Today, REI is sourcing energy from this wind farm to power six of its own Texas retail locations. Though the co-op has used renewable electricity since 2013, the Texas program is one of the first times REI is purchasing wind energy directly from a local renewable source. And the co-op is making customers in Texas aware of the option they now have to purchase energy from this wind farm at prices similar to those of nonrenewable sources.
The road to local and renewable
Across the United States, buying energy from renewable sources—like wind, water and sunlight—is part of a growing trend to cut down on greenhouse gas emissions. Between 2008 and 2018, the U.S. doubled its renewable energy production, according to the U.S. Energy Information Administration. A 2018 report by the International Renewable Energy Agency suggests that unsubsidized renewable energy is increasingly becoming more affordable than the fossil fuel options on the market today. And while renewables made up only 15 percent of electricity in 2016, that number is expected to rise to 25 percent by 2030, according to the Center for Climate and Energy Solutions.
Buying renewable energy directly from the source was previously too expensive for most individuals and companies, as renewables could only be purchased in large amounts that required long-term contracts and a significant investment. Those who wanted to use clean energy sometimes resorted to installing solar panels or buying renewable energy certificates (RECs), which represent a given amount of electricity that’s been generated from a renewable source, like a wind farm or a solar plant.

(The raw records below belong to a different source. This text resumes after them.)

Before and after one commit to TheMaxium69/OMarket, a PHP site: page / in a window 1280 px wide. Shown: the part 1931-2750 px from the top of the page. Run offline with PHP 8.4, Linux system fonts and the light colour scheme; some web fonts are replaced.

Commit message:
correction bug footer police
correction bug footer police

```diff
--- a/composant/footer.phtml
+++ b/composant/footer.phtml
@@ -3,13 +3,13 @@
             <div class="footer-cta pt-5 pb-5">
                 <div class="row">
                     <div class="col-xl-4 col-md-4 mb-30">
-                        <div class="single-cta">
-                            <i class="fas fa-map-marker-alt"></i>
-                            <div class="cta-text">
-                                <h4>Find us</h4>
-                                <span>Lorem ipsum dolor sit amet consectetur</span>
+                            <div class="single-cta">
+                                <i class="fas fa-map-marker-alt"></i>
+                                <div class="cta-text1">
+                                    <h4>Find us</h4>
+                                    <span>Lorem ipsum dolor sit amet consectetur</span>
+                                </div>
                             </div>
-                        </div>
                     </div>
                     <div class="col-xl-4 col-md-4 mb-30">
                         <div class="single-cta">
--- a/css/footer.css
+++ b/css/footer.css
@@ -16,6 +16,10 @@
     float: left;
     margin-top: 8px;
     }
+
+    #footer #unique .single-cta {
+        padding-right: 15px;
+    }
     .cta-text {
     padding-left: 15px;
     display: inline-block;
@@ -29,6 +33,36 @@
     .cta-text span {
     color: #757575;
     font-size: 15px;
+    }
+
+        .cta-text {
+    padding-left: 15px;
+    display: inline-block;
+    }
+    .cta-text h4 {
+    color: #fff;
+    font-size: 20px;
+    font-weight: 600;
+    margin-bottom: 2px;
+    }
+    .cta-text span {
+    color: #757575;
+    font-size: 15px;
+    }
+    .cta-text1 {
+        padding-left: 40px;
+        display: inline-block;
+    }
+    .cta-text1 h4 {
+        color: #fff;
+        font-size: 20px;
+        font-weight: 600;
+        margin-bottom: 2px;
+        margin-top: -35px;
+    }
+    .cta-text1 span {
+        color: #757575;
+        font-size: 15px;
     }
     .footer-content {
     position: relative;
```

But a partnership established between RPD Energy and financial tools company Intuit is helping to make renewable energy more accessible in Texas. In 2018, the companies launched a program, Purely Green, with the intention of connecting green energy plants with consumers. By purchasing large blocks of wind power from the Lone Star II farm through RPD, Intuit is making it possible for smaller buyers to source electricity from that same local energy generator.
Sean Kinghorn is the global sustainability leader for Intuit. “The number one reason we launched the program was we wanted to have a bigger impact than just focusing on our company’s environmental footprint,” he said. “We have a campus in Texas that is 100% wind powered. But we wondered: What is the greatest impact that we could have? What if we could come up with a solution that we could offer to our employees? What about our customers? What about anyone in Texas?”

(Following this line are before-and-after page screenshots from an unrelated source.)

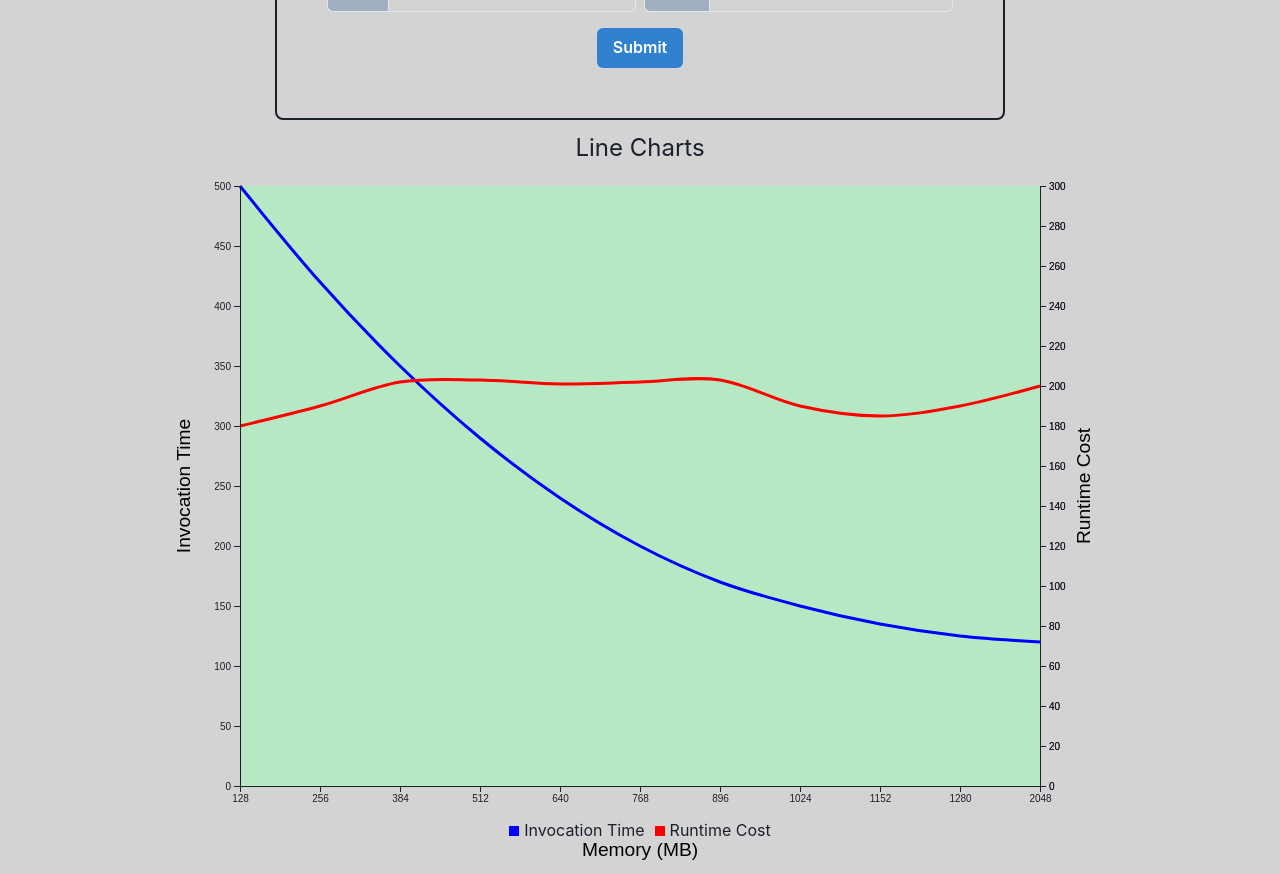
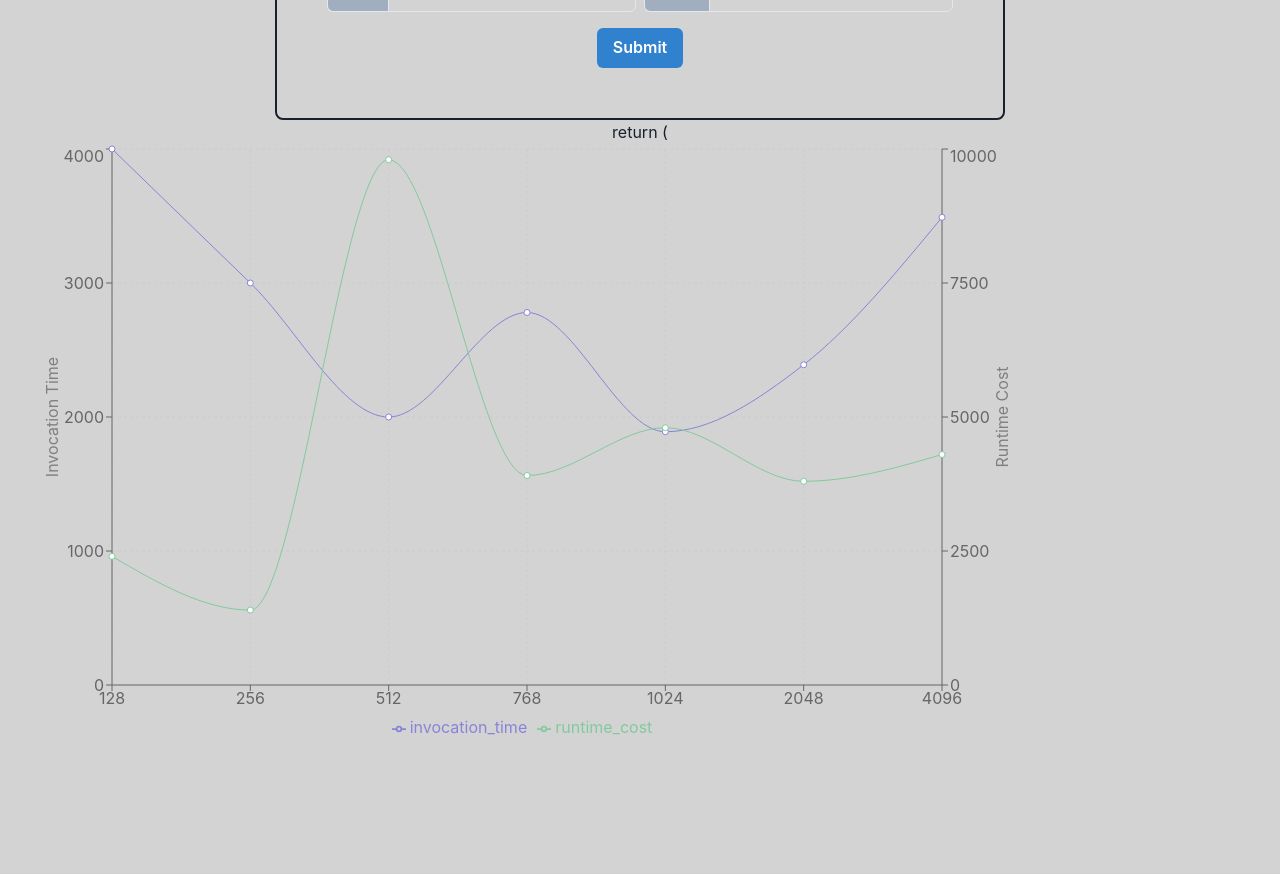
Before and after one commit to oslabs-beta/shear, a React (Vite) app: page / in a window 1280 px wide. Shown: the part 420-1294 px from the top of the page. After the commit the page ends 1196 px from the top, so only its background shows below. Built offline with nearby package versions, Linux system fonts and the light colour scheme.

Commit message:
rechart refactor

```diff
--- a/package.json
+++ b/package.json
@@ -12,10 +12,10 @@
     "preview": "vite preview"
   },
   "dependencies": {
-    "@chakra-ui/react": "^2.8.2",
     "@aws-sdk/client-cloudwatch-logs": "^3.465.0",
     "@aws-sdk/client-lambda": "^3.465.0",
     "@aws-sdk/util-utf8-node": "^3.259.0",
+    "@chakra-ui/react": "^2.8.2",
     "@emotion/react": "^11.11.1",
     "@emotion/styled": "^11.11.0",
     "@fontsource/roboto": "^5.0.8",
@@ -33,6 +33,7 @@
     "react-dom": "^18.2.0",
     "react-redux": "^8.1.3",
     "react-router-dom": "^6.19.0",
+    "recharts": "^2.10.3",
     "uuid": "^9.0.1"
   },
   "devDependencies": {
--- a/src/components/graph.tsx
+++ b/src/components/graph.tsx
@@ -6,6 +6,7 @@ import { RootState } from "../store.ts";
 import React from "react";
 import * as d3 from "d3";
 import { runOptimizer } from "../formData/resultsSlice";
+import { LineChart, Line, XAxis, YAxis, CartesianGrid, Tooltip, Legend, ResponsiveContainer } from 'recharts';
 
 export default function Graph() {
     const graphData = useSelector((state: RootState) => state.results)
@@ -13,19 +14,46 @@ export default function Graph() {
     const costData = graphData.CostData;
     const xData = graphData.MemoryData;
 
-    // const [timeData, setTimeData] = React.useState<number[]>([500, 420, 350, 290, 240, 200, 170, 150, 135, 125, 120]);
-    // const [costData, setCostData] = React.useState<number[]>([180, 190, 202, 203, 201, 202, 203, 190, 185, 190, 200])
-    // const [xData, setXData] = useState([128, 256, 384, 512, 640, 768, 896, 1024, 1152, 1280, 2048]);
+
     const svgRef = useRef<SVGSVGElement | null>(null);
 
-    // function onSubmit(e: React.FormEvent) {
-    //     e.preventDefault();
-    //     d3.select("svg").selectAll("*").remove();
-    //     // svg.selectAll("*").remove()
-    //     setCostData([450, 400, 310, 490, 2400, 150, 1700, 150, 135, 1200, 120])
-    //     setXData([128, 256, 484, 512, 540, 738, 900, 1024, 1352, 1580, 2048])
-    // }
-
+    const data = [
+        {
+            memory: 128,
+            invocation_time: 4000,
+            runtime_cost: 2400,
+        },
+        {
+            memory: 256,
+            invocation_time: 3000,
+            runtime_cost: 1398,
+        },
+        {
+            memory: 512,
+            invocation_time: 2000,
+            runtime_cost: 9800,
+        },
+        {
+            memory: 768,
+            invocation_time: 2780,
+            runtime_cost: 3908,
+        },
+        {
+            memory: 1024,
+            invocation_time: 1890,
+            runtime_cost: 4800,
+        },
+        {
+            memory: 2048,
+            invocation_time: 2390,
+            runtime_cost: 3800,
+        },
+        {
+            memory: 4096,
+            invocation_time: 3490,
+            runtime_cost: 4300,
+        }
+    ];
     useEffect(() => {
         // setting up svg
         let width: number = 800;
@@ -145,38 +173,56 @@ export default function Graph() {
 
     return (
         <div className="chartWrapper" >
-            <h2 style={{marginTop: "10px"}}>Line Charts </h2>
-            <svg className="svgWrap" ref={svgRef} style={{ display: "block", width: "800px", height: "600px", margin: '20px auto'}
-            }></svg>
-            <div style={{ display: "flex", justifyContent: "center" }}>
-                <div style={{ marginRight: "10px" }}>
-                    <span
-                        style={{
-                            display: "inline-block",
-                            width: "10px",
-                            height: "10px",
-                            backgroundColor: "blue",
-                            marginRight: "5px",
-                            marginTop: "20px"
-                        }}
-                    />
-                    <span>Invocation Time</span>
-                </div>
-                <div>
-                    <span
-                        style={{
-                            display: "inline-block",
-                            width: "10px",
-                            height: "10px",
-                            backgroundColor: "red",
-                            marginRight: "5px",
-                            marginTop: "20px"
-                        }}
-                    />
-                    <span>Runtime Cost</span>
-                </div>
-            </div>
-            {/* <button onClick={onSubmit}>click to change value</button> */}
+            return (
+            <LineChart
+                width={1000}
+                height={600}
+                data={data}
+                margin={{
+                    top: 5,
+                    right: 30,
+                    left: 20,
+                    bottom: 5
+                }}
+            >
+                <CartesianGrid strokeDasharray="3 3" />
+                <XAxis dataKey="memory" />
+                <YAxis
+                    yAxisId="left"
+                    label={{
+                        value: `Invocation Time`,
+                        style: { textAnchor: 'middle' },
+                        angle: -90,
+                        position: 'left',
+                        offset: 0,
+                    }}
+                />
+                <YAxis
+                    yAxisId="right"
+                    orientation="right"
+                    label={{
+                        value: `Runtime Cost`,
+                        style: { textAnchor: 'middle' },
+                        angle: -90,
+                        position: 'right',
+                        offset: 0,
+                    }}
+                />
+                <Tooltip />
+                <Legend />
+                <Line
+                    yAxisId="left"
+                    type="monotone"
+                    dataKey="invocation_time"
+                    stroke="#8884d8"
+                    activeDot={{ r: 8 }}
+                />
+                <Line yAxisId="right"
+                    type="monotone"
+                    dataKey="runtime_cost"
+                    stroke="#82ca9d" />
+            </LineChart>
+
         </div>
     );
 };
--- a/src/formData/resultsSlice.ts
+++ b/src/formData/resultsSlice.ts
@@ -39,6 +39,7 @@ const resultsSlice = createSlice({
     builder
       .addCase(runOptimizer.fulfilled, (state, action) => {
         // console.log("Result incoming")
+        console.log(rawResults)
         const rawResults = action.payload;
         const rawMemory = Object.keys(rawResults.billedDurationOutput).map((x) => parseInt(x));
         state.MemoryData.splice(0, state.MemoryData.length, ...rawMemory);
```
Also changed, not shown: 1 other file (tests, documents, lock files or other folders).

REI joins the effort
This summer, REI joined the program, purchasing power from the local wind farm for six of its retail locations (Dallas, Fort Worth, Plano, Houston-Friendswood, Houston-Willowbrook and Houston-Galleria).
“RPD was founded to provide simple, affordable access to local, physical, renewable energy,” said Eric Alam, CEO of RPD Energy. “We’ve been able to establish a solution to powering REI stores in Texas that does just that.”
While REI has used 100% renewable electricity since 2013, through a combination of onsite solar and RECs, this program offers something new. For the first time, REI stores in Texas can purchase renewable energy directly from a wind farm that generates enough power to provide about 91,000 average Texas homes with clean energy each year. And REI is letting employees and members know that they can do the same.
“The exciting thing about this program is that the renewable electricity is from a local Texas wind farm, which ensures that more of the benefit goes to the local economy,” said Susan Long, sustainability initiative manager for REI. “A real prize is to bring our members along with us on our sustainability journey. We are able to offer an on-ramp for our members and employees in Texas to sign up for locally generated, renewable energy at a price competitive to regular grid power.”
If the programs continue to be successful, experts say industry players in other markets could join the efforts, offering more Texans—and Americans—the opportunity to purchase local, renewable energy at competitive prices.
To learn more about how to purchase renewable energy to power your home or business in Texas, go to lonestarenergytx.com/go/wind.
Editor’s note: REI stores in Austin, Southlake and San Antonio are not currently able to participate in the program as they do not have a choice of energy provider. Learn more here.